with all of her defects, has made me laugh and made
me cry. She
has added so much to our lives, and I know you too
could fall in love with a little defect.
just look at the perfect dogs. You might just
be passing up a wonderful little defect...
was redecorating my bedroom, moving around furniture and things, when I
came across a stash of old dog collars. Some were ones my guys had
outgrown or worn out, some were donations to be used for incoming foster
dogs, and some were from past foster dogs. (I like to get them new ones
when they start their new life.)
reached in and pulled out a red checkered collar that I hadn’t looked at
for almost two years. At that moment Sammy walked into the room to say
hi. He came up to me and started to sniff the red checkered collar that
was in my hands. His little tail started to wiggle and he started his
kidney bean dance. He stood up on me and started to look around. “You
remember her don’t you? You remember Brandy” I said. He reacted to her
name and started licking my face and then ran to the window. Back he came
and then he ran to look out the door. I calmed him down and put the
collar back in the box.
Not long after, Charlie came in to see what I was up to. I pulled out the
red checkered collar and Charlie began to sniff it. His little tail
started to wiggle and he also started to look around for her. When I
mentioned her name he got more excited, repeating Sammy’s reaction. I
calmed him down and again put the collar back in the box.
was sure, but then again not.
Some time later, my youngest, who is now 20 months old, came into the
room.

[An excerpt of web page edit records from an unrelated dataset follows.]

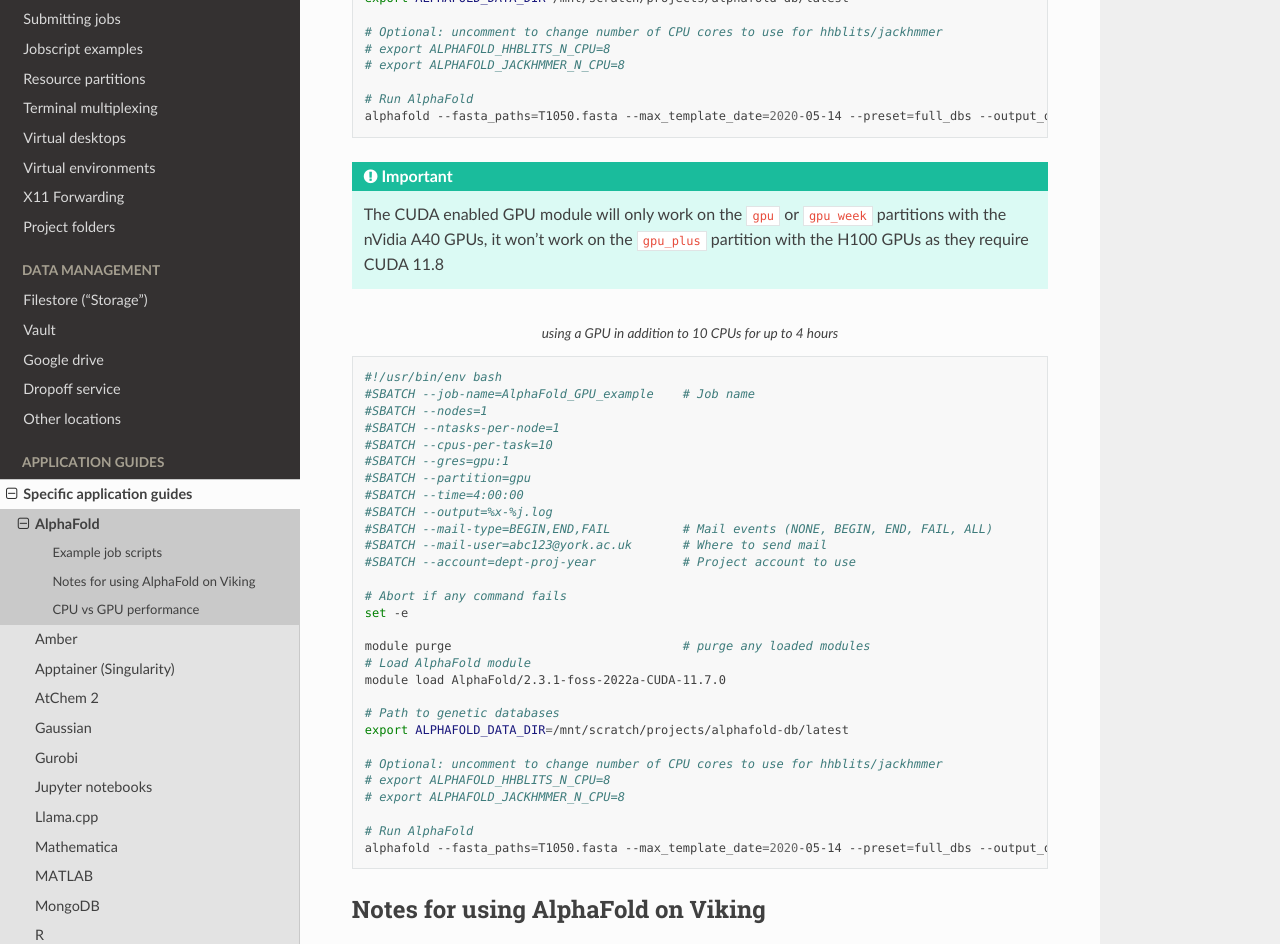
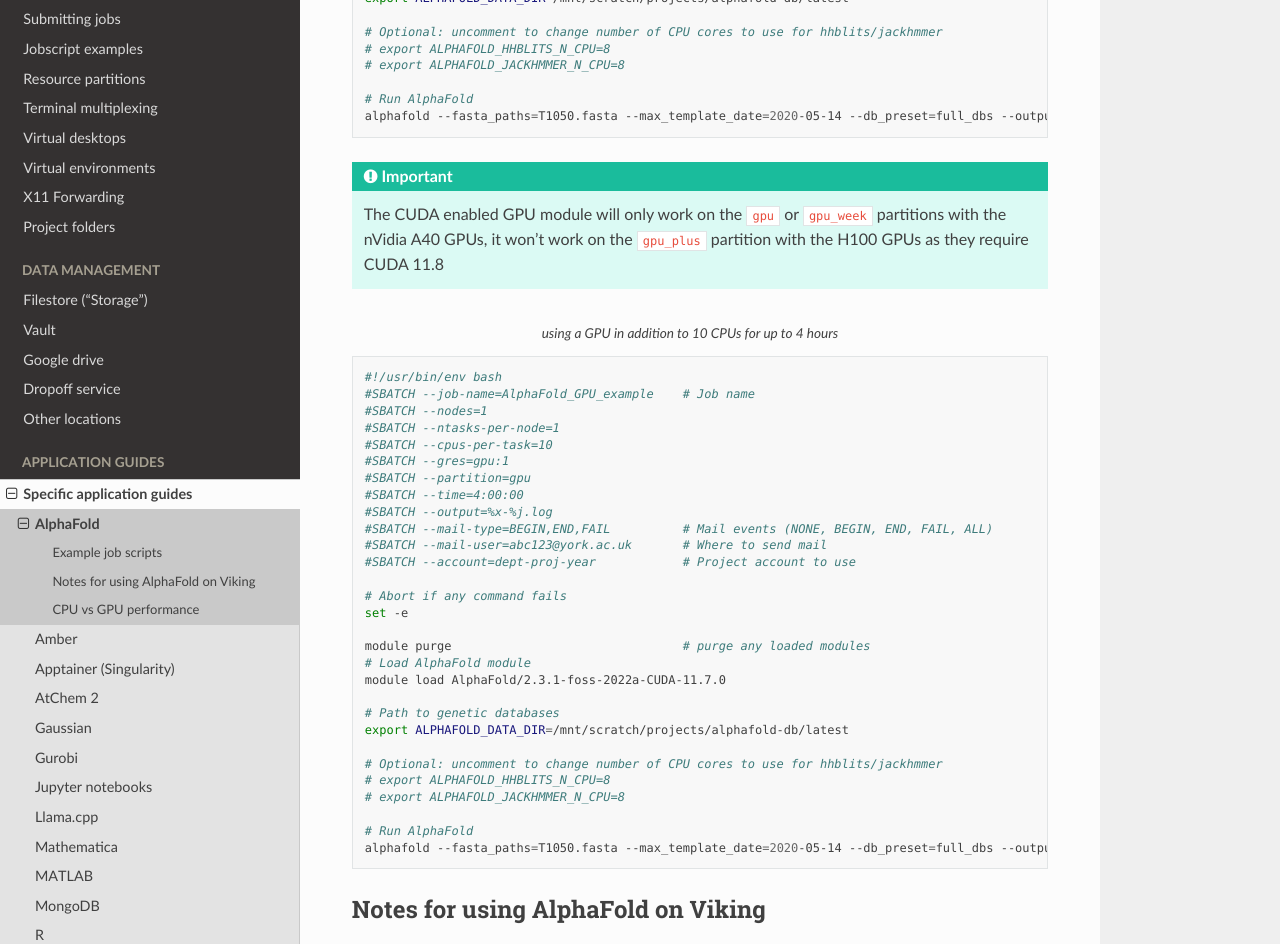
Before and after one commit to university-of-york/research-it-documentation, a Sphinx documentation site: the page built from docs/source/applications/alphafold.rst, in a window 1280 px wide and 1400 px high, scrolled down 921 px. Shown: the part 151-1095 px from the top of the window. Built offline with Sphinx 7.4.7 and the Read the Docs theme 2.0.0, drawn with Linux system fonts in a browser that asks for light colours; part of the change alters nothing that is shown.

```diff
--- a/docs/source/applications/alphafold.rst
+++ b/docs/source/applications/alphafold.rst
@@ -56,7 +56,7 @@ Example job scripts
     # export ALPHAFOLD_JACKHMMER_N_CPU=8
 
     # Run AlphaFold
-    alphafold --fasta_paths=T1050.fasta --max_template_date=2020-05-14 --preset=full_dbs --output_dir=$PWD --model_names=model_1,model_2,model_3,model_4,model_5
+    alphafold --fasta_paths=T1050.fasta --max_template_date=2020-05-14 --db_preset=full_dbs --output_dir=$PWD
 
 .. important::
     The CUDA enabled GPU module will only work on the ``gpu`` or ``gpu_week`` partitions with the nVidia A40 GPUs, it won't work on the ``gpu_plus`` partition with the H100 GPUs as they require CUDA 11.8
@@ -92,7 +92,7 @@ Example job scripts
     # export ALPHAFOLD_JACKHMMER_N_CPU=8
 
     # Run AlphaFold
-    alphafold --fasta_paths=T1050.fasta --max_template_date=2020-05-14 --preset=full_dbs --output_dir=$PWD --model_names=model_1,model_2,model_3,model_4,model_5
+    alphafold --fasta_paths=T1050.fasta --max_template_date=2020-05-14 --db_preset=full_dbs --output_dir=$PWD
 
 
 Notes for using AlphaFold on Viking
```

I held out the red checkered collar and Rudy sniffed it intently.
But that was it… Rudy never knew Brandy, having come to our family about a
month after Brandy had passed… He walked on to sniff other interesting
things newly uncovered.
Some people doubt the intelligence and souls of dogs. Not I.
And for some reason I just can’t throw out old collars.
Sandy, Volunteer -
Adopt A Boxer Rescue